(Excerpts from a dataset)
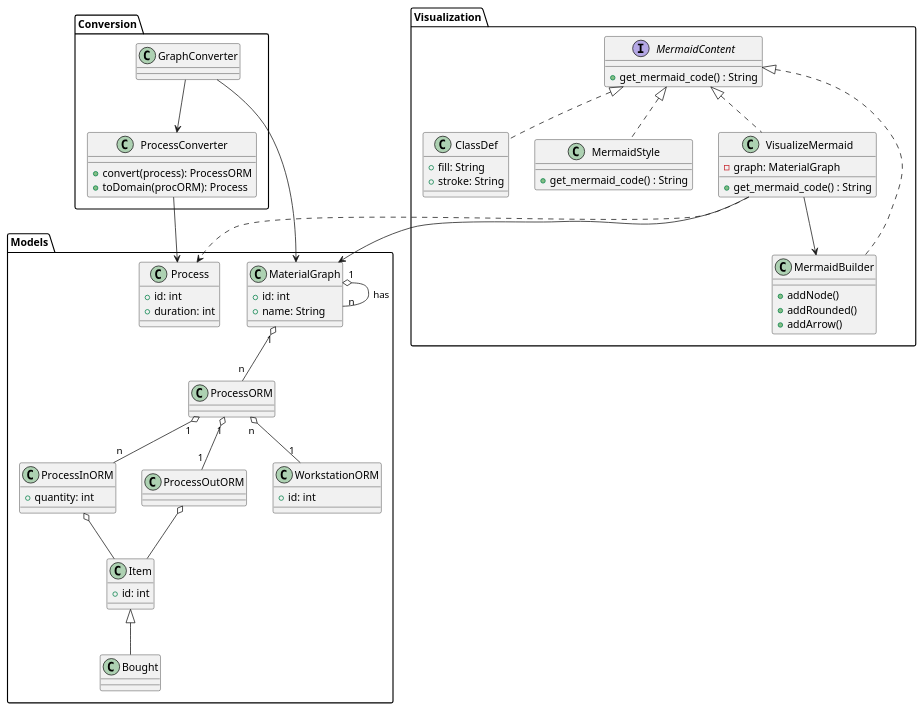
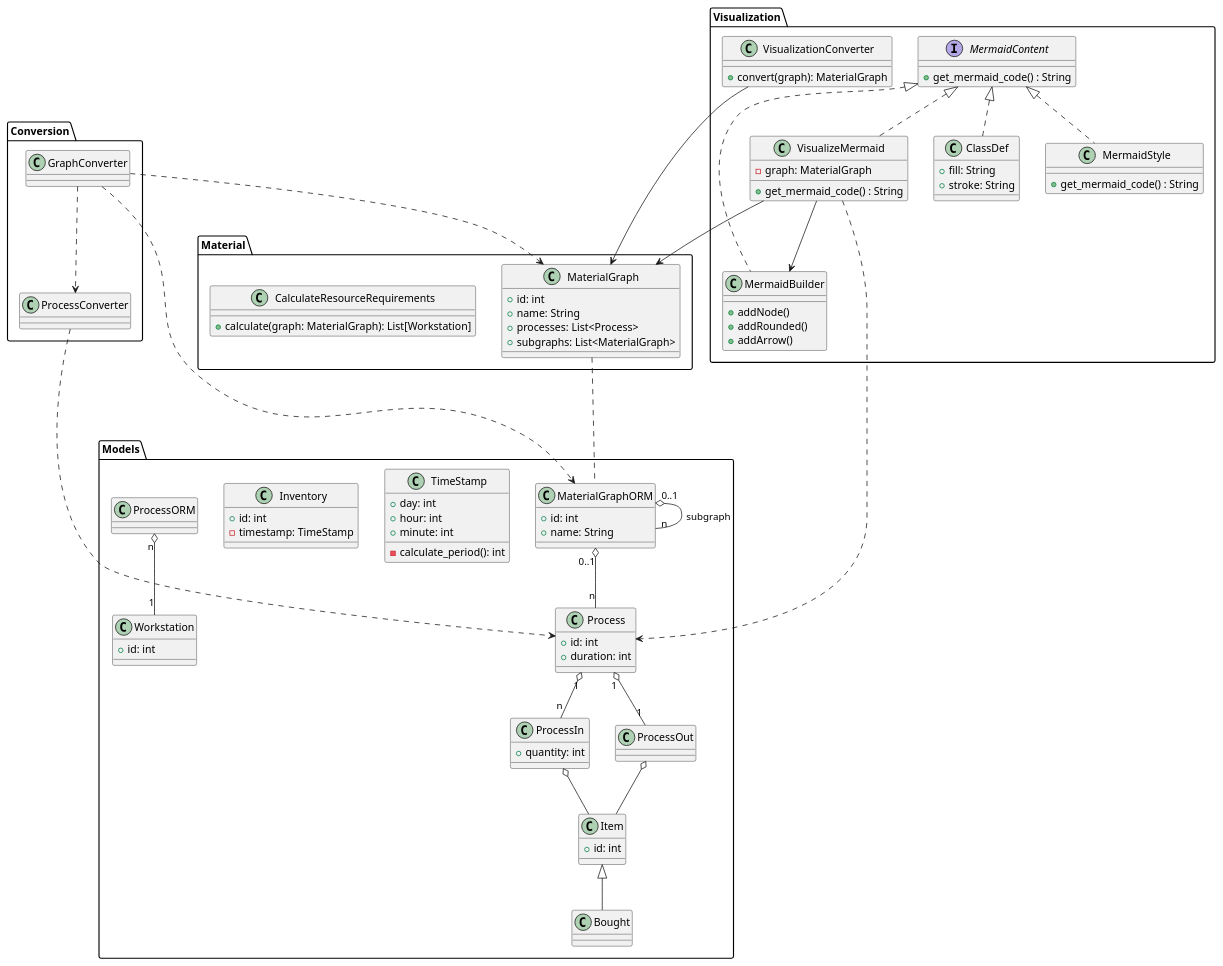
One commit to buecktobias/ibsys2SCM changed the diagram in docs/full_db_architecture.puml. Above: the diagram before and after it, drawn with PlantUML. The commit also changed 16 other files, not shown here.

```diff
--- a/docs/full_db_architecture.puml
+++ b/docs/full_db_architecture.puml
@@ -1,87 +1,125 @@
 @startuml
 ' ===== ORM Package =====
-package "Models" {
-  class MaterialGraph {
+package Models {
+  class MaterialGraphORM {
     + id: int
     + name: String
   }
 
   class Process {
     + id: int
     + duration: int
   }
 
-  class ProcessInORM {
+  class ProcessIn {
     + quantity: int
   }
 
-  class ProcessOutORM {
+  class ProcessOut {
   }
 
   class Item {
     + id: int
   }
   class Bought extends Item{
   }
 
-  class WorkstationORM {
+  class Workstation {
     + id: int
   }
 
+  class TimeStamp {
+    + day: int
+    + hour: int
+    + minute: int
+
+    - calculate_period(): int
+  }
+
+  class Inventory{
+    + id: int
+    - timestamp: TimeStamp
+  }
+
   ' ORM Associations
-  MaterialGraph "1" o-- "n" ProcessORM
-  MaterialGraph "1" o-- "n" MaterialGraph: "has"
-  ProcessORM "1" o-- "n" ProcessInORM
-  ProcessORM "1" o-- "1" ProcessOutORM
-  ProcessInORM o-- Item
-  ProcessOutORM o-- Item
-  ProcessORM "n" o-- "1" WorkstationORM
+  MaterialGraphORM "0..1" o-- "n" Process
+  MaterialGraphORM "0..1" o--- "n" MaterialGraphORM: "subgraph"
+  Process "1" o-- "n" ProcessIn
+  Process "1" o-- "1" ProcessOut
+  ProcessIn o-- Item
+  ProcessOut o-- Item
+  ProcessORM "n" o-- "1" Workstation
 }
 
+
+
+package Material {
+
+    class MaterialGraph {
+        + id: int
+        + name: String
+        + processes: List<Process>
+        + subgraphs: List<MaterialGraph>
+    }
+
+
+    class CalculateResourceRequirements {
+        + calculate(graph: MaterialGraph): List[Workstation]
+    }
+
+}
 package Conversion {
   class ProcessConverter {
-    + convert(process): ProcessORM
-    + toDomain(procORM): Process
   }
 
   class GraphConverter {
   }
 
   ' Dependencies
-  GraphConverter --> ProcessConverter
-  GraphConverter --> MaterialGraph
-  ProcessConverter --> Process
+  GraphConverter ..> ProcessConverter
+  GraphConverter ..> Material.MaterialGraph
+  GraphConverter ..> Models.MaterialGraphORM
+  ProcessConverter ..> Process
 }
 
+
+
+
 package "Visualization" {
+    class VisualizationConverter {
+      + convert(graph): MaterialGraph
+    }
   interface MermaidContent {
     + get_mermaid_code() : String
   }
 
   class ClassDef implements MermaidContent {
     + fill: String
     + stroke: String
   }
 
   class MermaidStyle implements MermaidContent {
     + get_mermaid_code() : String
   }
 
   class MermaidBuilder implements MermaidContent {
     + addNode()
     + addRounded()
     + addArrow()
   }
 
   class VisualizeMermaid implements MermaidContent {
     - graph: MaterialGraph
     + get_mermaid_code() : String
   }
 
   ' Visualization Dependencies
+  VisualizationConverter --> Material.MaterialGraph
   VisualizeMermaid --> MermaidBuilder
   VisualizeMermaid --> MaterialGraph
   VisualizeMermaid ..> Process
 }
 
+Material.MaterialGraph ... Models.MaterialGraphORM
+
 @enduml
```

### EXERCISE OBJECTIVE
Look through the entries above, and wherever a line holds the string "ProcessORM", copy it.

### ANSWER SECTION
-  MaterialGraph "1" o-- "n" ProcessORM
-  ProcessORM "1" o-- "n" ProcessInORM
-  ProcessORM "1" o-- "1" ProcessOutORM
-  ProcessORM "n" o-- "1" WorkstationORM
+  ProcessORM "n" o-- "1" Workstation
-    + convert(process): ProcessORM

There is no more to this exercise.